WORK TO BE COMPLETED: Look for the word "README" in the material below, then report each line where it occurs.

DATA IN THIS EXERCISE:
+-------+
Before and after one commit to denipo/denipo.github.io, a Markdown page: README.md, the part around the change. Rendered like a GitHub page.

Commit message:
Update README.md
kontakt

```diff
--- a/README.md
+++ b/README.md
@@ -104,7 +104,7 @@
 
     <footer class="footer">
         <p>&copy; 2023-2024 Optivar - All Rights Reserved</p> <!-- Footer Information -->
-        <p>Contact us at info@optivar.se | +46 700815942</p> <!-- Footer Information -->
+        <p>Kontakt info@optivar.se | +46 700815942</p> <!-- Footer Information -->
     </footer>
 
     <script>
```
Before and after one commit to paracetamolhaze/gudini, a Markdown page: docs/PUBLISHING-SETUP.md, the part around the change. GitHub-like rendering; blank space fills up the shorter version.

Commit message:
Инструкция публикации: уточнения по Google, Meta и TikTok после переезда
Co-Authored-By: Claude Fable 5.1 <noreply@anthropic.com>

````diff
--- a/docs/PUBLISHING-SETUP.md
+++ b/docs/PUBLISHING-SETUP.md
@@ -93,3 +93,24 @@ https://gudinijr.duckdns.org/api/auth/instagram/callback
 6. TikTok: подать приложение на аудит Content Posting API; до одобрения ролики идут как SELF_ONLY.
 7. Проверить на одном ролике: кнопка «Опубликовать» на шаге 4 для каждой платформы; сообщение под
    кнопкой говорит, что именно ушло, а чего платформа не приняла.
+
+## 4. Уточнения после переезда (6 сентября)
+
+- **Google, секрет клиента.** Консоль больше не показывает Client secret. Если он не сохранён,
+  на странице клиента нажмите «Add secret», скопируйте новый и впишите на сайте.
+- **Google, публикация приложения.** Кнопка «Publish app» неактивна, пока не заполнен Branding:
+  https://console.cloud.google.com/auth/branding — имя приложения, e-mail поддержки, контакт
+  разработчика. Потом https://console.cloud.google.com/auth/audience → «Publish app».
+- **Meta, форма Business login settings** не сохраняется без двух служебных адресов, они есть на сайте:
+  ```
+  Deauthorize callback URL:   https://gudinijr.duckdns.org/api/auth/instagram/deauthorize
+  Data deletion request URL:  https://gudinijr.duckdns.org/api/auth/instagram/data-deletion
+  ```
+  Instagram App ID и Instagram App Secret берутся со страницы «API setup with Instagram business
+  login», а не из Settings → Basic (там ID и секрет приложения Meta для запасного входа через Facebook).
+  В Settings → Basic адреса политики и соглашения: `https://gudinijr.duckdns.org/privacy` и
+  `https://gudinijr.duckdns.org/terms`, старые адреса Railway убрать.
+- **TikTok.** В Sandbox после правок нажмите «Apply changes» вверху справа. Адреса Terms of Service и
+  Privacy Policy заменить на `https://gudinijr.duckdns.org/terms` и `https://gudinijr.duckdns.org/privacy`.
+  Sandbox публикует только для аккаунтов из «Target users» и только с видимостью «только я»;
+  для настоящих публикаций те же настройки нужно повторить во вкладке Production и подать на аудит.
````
+-------+
EXERCISE ANSWER:
Before and after one commit to denipo/denipo.github.io, a Markdown page: README.md, the part around the change. Rendered like a GitHub page.
Update README.md
--- a/README.md
+++ b/README.md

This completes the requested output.